* **Task inputs**
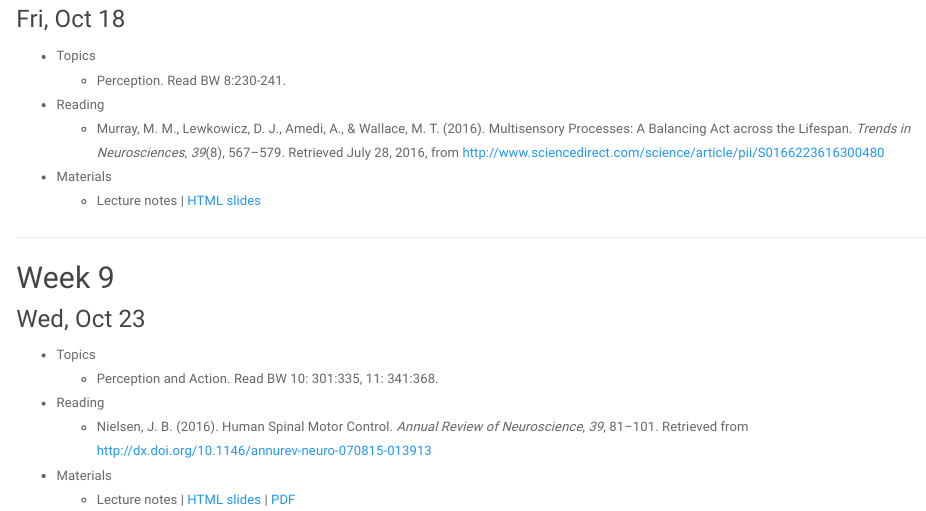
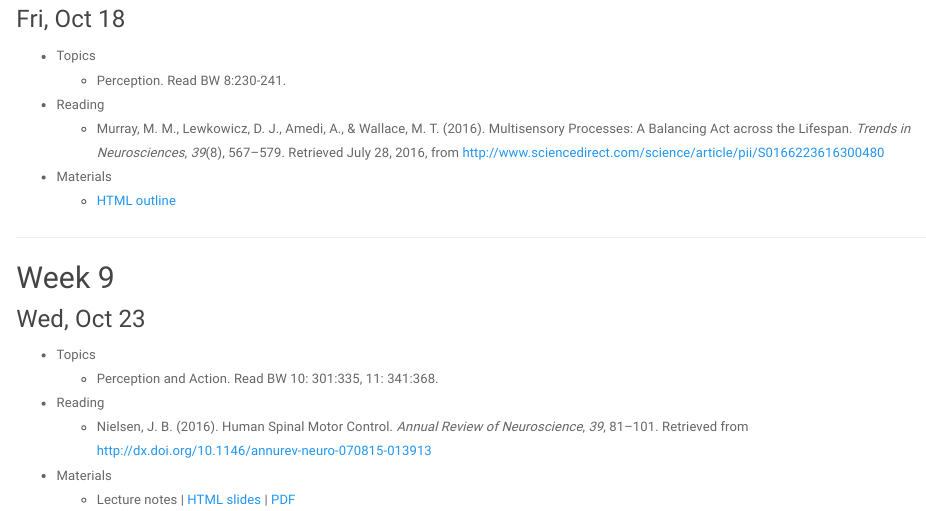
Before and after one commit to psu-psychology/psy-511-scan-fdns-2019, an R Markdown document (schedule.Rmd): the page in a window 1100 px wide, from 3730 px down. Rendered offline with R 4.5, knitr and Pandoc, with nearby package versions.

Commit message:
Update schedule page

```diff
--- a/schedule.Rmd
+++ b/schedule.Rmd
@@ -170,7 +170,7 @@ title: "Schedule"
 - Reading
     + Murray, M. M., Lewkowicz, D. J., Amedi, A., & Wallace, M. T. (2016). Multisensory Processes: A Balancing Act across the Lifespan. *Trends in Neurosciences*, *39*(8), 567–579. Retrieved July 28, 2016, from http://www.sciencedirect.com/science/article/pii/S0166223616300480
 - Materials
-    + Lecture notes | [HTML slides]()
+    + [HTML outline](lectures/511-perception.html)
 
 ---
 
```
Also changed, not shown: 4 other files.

* **Work request**
Print all the lines above exactly as they are, but without the pictures.

* **Worked solution**
Before and after one commit to psu-psychology/psy-511-scan-fdns-2019, an R Markdown document (schedule.Rmd): the page in a window 1100 px wide, from 3730 px down. Rendered offline with R 4.5, knitr and Pandoc, with nearby package versions.

Commit message:
Update schedule page

```diff
--- a/schedule.Rmd
+++ b/schedule.Rmd
@@ -170,7 +170,7 @@ title: "Schedule"
 - Reading
     + Murray, M. M., Lewkowicz, D. J., Amedi, A., & Wallace, M. T. (2016). Multisensory Processes: A Balancing Act across the Lifespan. *Trends in Neurosciences*, *39*(8), 567–579. Retrieved July 28, 2016, from http://www.sciencedirect.com/science/article/pii/S0166223616300480
 - Materials
-    + Lecture notes | [HTML slides]()
+    + [HTML outline](lectures/511-perception.html)
 
 ---
 
```
Also changed, not shown: 4 other files.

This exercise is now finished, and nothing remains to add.